After the 2008 financial crisis, airlines went on a spending spree, but not on increased capital expenses or giving their employees better wages.
Instead of doing any of those things or saving for the future, airlines spent close to $50 billion – buying back their shares.
Airlines are notoriously risky businesses. Think about it – they were disrupted by 9/11, then by the Icelandic volcano eruption, and the Great Financial Crisis, all in the last decade.
After going through all that, you’d think they would save for a rainy day.
But they didn’t. Over the last decade, the most prominent players in the airline industry decided to use every spare penny they had on buying back their stock.
Collectively, airlines spent 96% of their available cash, also known as free cash flow, on stock buybacks. American Airlines takes the cake; the company bought $12 billion in shares of its stock, even though they had negative cash flow.
Don’t get me wrong. Corporate buybacks can be a legitimate strategy. Full disclosure - I’ve managed buyback programs for some of the largest companies in the S&P 500.
So here’s a pro tip: when you hear that buybacks are a way of ‘returning money to shareholders,’ understand that CEOs are shareholders, and a large part of their compensation is in company shares. And buybacks can help CEOs engage in a ton of legal self-dealing.
Here’s how it works. Between 2014–2019, CEOs of Delta, American, United, and Southwest received $430 million in stock-based compensation, in addition to salary and other benefits.

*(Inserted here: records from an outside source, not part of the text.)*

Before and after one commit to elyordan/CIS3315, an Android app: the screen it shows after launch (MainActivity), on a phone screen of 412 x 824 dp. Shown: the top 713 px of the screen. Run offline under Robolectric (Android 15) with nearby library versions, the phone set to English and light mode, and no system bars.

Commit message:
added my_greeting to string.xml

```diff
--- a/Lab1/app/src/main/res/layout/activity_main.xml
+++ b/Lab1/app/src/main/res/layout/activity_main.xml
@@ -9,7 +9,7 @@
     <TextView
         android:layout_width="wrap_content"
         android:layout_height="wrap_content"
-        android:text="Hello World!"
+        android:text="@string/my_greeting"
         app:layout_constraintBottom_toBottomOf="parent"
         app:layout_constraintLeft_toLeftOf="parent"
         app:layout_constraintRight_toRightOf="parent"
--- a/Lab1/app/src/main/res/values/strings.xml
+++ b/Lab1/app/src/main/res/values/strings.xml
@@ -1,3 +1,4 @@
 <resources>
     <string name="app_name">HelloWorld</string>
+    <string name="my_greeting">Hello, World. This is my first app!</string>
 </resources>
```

From 2015–2016, as American Airlines bought around $12 billion of its shares, the company’s CEO, Doug Parker, sold between $4 million and $11 million shares a month. In total, he’s reaped over $150 million through his sale of American Airlines stock.
I’m not against companies or their management making money. But thanks to Wall Street, the airline industry is as financialized as the housing market. The result is a perverse incentive for CEO behavior that isn’t always in a company’s best interest.

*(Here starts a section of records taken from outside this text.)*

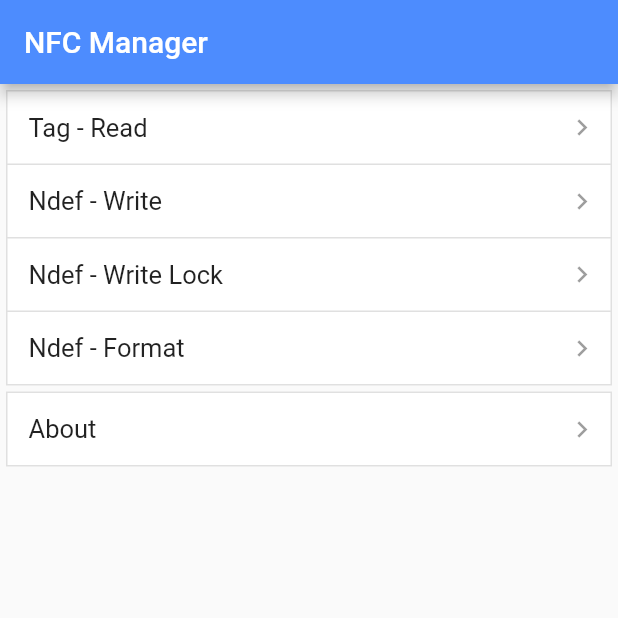
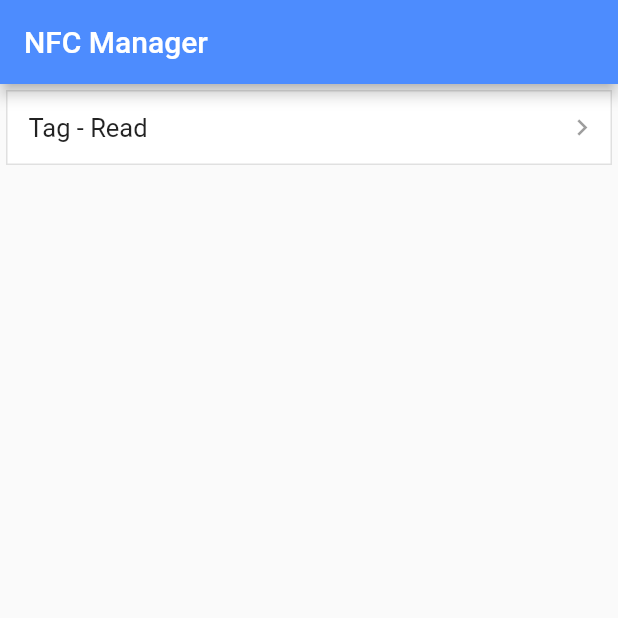
Before and after one commit to MohamadAbdUlaziz938/nfc-manager, a Flutter app: the screen it shows after launch, on a phone screen of 412 x 824 dp, the top half of it. Run offline on Flutter 3.47's test engine with Material 2 defaults, Android fonts, the phone set to English and light mode, and no system bars; our stand-ins replace package_info, sqflite; missing offline and left inert: nfc_manager; accounts and stored records are empty.

Commit message:
refactorign code

```diff
--- a/lib/view/app.dart
+++ b/lib/view/app.dart
@@ -51,38 +51,38 @@ class _Home extends StatelessWidget {
                 builder: (context) => TagReadPage.withDependency(),
               )),
             ),
-            FormRow(
-              title: Text('Ndef - Write'),
-              trailing: Icon(Icons.chevron_right),
-              onTap: () => Navigator.push(context, MaterialPageRoute(
-                builder: (context) => NdefWritePage.withDependency(),
-              )),
-            ),
-            FormRow(
-              title: Text('Ndef - Write Lock'),
-              trailing: Icon(Icons.chevron_right),
-              onTap: () => Navigator.push(context, MaterialPageRoute(
-                builder: (context) => NdefWriteLockPage.withDependency(),
-              )),
-            ),
-            if (Platform.isAndroid)
-              FormRow(
-                title: Text('Ndef - Format'),
-                trailing: Icon(Icons.chevron_right),
-                onTap: () => Navigator.push(context, MaterialPageRoute(
-                  builder: (context) => NdefFormatPage.withDependency(),
-                )),
-              ),
+            // FormRow(
+            //   title: Text('Ndef - Write'),
+            //   trailing: Icon(Icons.chevron_right),
+            //   onTap: () => Navigator.push(context, MaterialPageRoute(
+            //     builder: (context) => NdefWritePage.withDependency(),
+            //   )),
+            // ),
+            // FormRow(
+            //   title: Text('Ndef - Write Lock'),
+            //   trailing: Icon(Icons.chevron_right),
+            //   onTap: () => Navigator.push(context, MaterialPageRoute(
+            //     builder: (context) => NdefWriteLockPage.withDependency(),
+            //   )),
+            // ),
+            // if (Platform.isAndroid)
+            //   FormRow(
+            //     title: Text('Ndef - Format'),
+            //     trailing: Icon(Icons.chevron_right),
+            //     onTap: () => Navigator.push(context, MaterialPageRoute(
+            //       builder: (context) => NdefFormatPage.withDependency(),
+            //     )),
+            //   ),
           ]),
-          FormSection(children: [
-            FormRow(
-              title: Text('About'),
-              trailing: Icon(Icons.chevron_right),
-              onTap: () => Navigator.push(context, MaterialPageRoute(
-                builder: (context) => AboutPage(),
-              )),
-            ),
-          ]),
+          // FormSection(children: [
+          //   FormRow(
+          //     title: Text('About'),
+          //     trailing: Icon(Icons.chevron_right),
+          //     onTap: () => Navigator.push(context, MaterialPageRoute(
+          //       builder: (context) => AboutPage(),
+          //     )),
+          //   ),
+          // ]),
         ],
       ),
     );
```
Also changed, not shown: assets/icon/android.png, assets/icon/android_adaptive.png, assets/icon/ios.png, 27 other files.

I can’t help but recall all the times I’ve heard politicians, especially so-called conservative Republicans, preach ad nauseam about the importance of making responsible choices.
I remember the times they’ve criticized the poorest Americans, telling them to stop buying new iPhones so they can afford better healthcare. For months, they’ve warned us that proposals like Medicare for All and The Green New Deal are the slippery slope to socialism.

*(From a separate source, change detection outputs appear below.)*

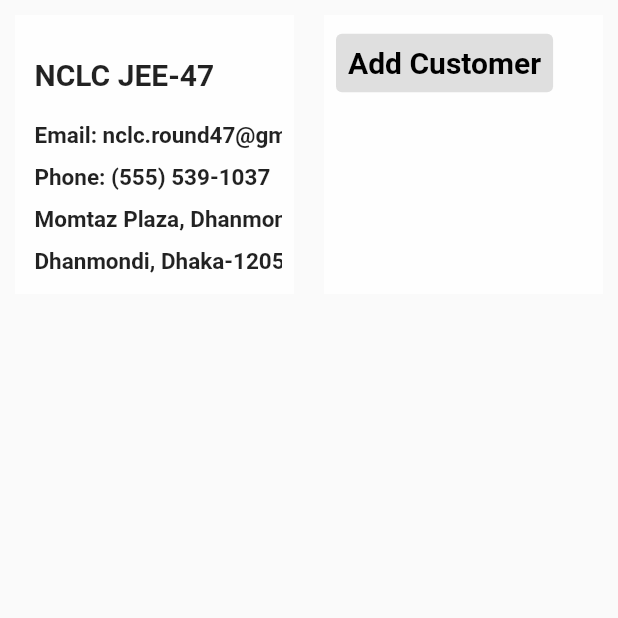
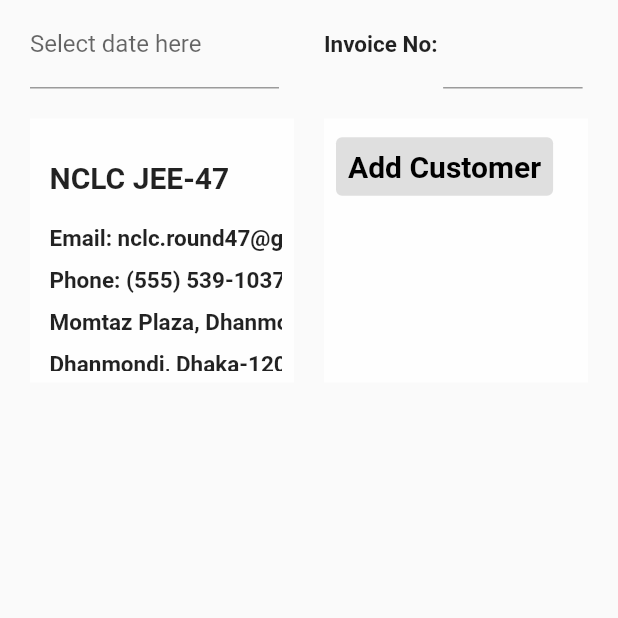
Before and after one commit to mehedihasan03/invoice_flutter_front_end, a Flutter app: the CreateInviocePage screen opened directly, on a phone screen of 412 x 824 dp, the top half of it. Run offline on Flutter 3.47's test engine with Material 2 defaults, Android fonts, the phone set to English and light mode, and no system bars; drawn by our look-alikes of date_time_picker; our stand-ins replace fluttertoast; accounts and stored records are empty.

Commit message:
edit new invoice

```diff
--- a/lib/helper/my_host_api.dart
+++ b/lib/helper/my_host_api.dart
@@ -1 +1 @@
-String host = "http://192.168.0.114:9988";
+String host = "http://192.168.0.105:9988";
--- a/lib/page/screen/create_invoice_page.dart
+++ b/lib/page/screen/create_invoice_page.dart
@@ -1,9 +1,8 @@
 import 'dart:convert';
 
-import 'package:flutter/cupertino.dart';
+import 'package:date_time_picker/date_time_picker.dart';
 import 'package:flutter/material.dart';
 import 'package:invoice_flutter/page/model/customer.dart';
-import 'package:invoice_flutter/page/screen/home_page.dart';
 
 import '../../helper/http_helper.dart';
 import '../../helper/my_host_api.dart';
@@ -18,6 +17,7 @@ class CreateInviocePage extends StatefulWidget {
 class _CreateInviocePageState extends State<CreateInviocePage> {
   late Customer invoiceCustomer;
   bool selected = false;
+  final _dateController = TextEditingController();
 
   @override
   Widget build(BuildContext context) {
@@ -26,10 +26,61 @@ class _CreateInviocePageState extends State<CreateInviocePage> {
         padding: EdgeInsets.zero,
         child: Column(
           children: [
+            Row(
+              children: [
+                Flexible(
+                                flex: 2,
+                  child: Padding(
+                    padding: const EdgeInsets.only(left: 20, right: 20),
+                    child: DateTimePicker(
+                      initialValue: '',
+                      firstDate: DateTime(2000),
+                      lastDate: DateTime(2100),
+                      dateLabelText: 'Select date here',
+                      onChanged: (val) => print(val),
+                      validator: (val) {
+                        print(val);
+                        return null;
+                      },
+                      onSaved: (val) => print(val),
+                    ),
+                  ),
+                ),
+                Flexible(
+                  flex: 2,
+                  child: Padding(
+                    padding: const EdgeInsets.only(left: 10, right: 10),
+                    child: Row(
+                      children: [
+                        Flexible(
+                          flex: 2,
+                          child: Text(
+                              "Invoice No: ",
+                            style: TextStyle(
+                              fontWeight: FontWeight.w600,
+                              fontSize: 15
+                            ),
+                          ),
+                        ),
+                        Flexible(
+                          flex: 2,
+                          child: TextFormField(
+                            decoration: InputDecoration(
+                              labelText: ""
+                            ),
+                          ),
+                        )
+                      ],
+                    ),
+                  )
+                ),
+              ],
+            ),
+
             Expanded(
               child: GridView.count(
                 primary: false,
-                padding: const EdgeInsets.all(10),
+                padding: EdgeInsets.all(20),
                 crossAxisSpacing: 20,
                 mainAxisSpacing: 20,
                 crossAxisCount: 2,
--- a/pubspec.yaml
+++ b/pubspec.yaml
@@ -32,6 +32,7 @@ dependencies:
   http: ^0.13.4
   simple_animations: ^4.0.1
   rflutter_alert: ^2.0.4
+  date_time_picker: ^2.1.0
 
   # The following adds the Cupertino Icons font to your application.
   # Use with the CupertinoIcons class for iOS style icons.
```
Also changed, not shown: pubspec.lock.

But with the coronavirus pandemic and the threat of global economic collapse, all is forgotten. And now instead of Wall Street, it’s the airlines that want Americans to open their collective wallets to save capitalism with socialism.
But if we as a country decide Southwest or Delta is too big to fail, do we also want to bail out Warren Buffet, who owns about 25% of the big four airlines? The good news is that, since the financial crisis, we’re all a lot wiser.
We saw how last time almost no one in corporate America paid for their bad decisions. Now, in a weird alignment of the left and right, even President Trump believes anyone receiving government money should be put on a tight leash.
Perhaps instead of throwing a life raft to corporations in the hopes that they do the right thing, this time, we need to drive a hard bargain, just like Warren Buffet would.
Unlike the last government bailout, we need mandatory compensation caps on senior management. No massive layoffs on the back end.
And as long as the airlines owe America money, no more stock buybacks.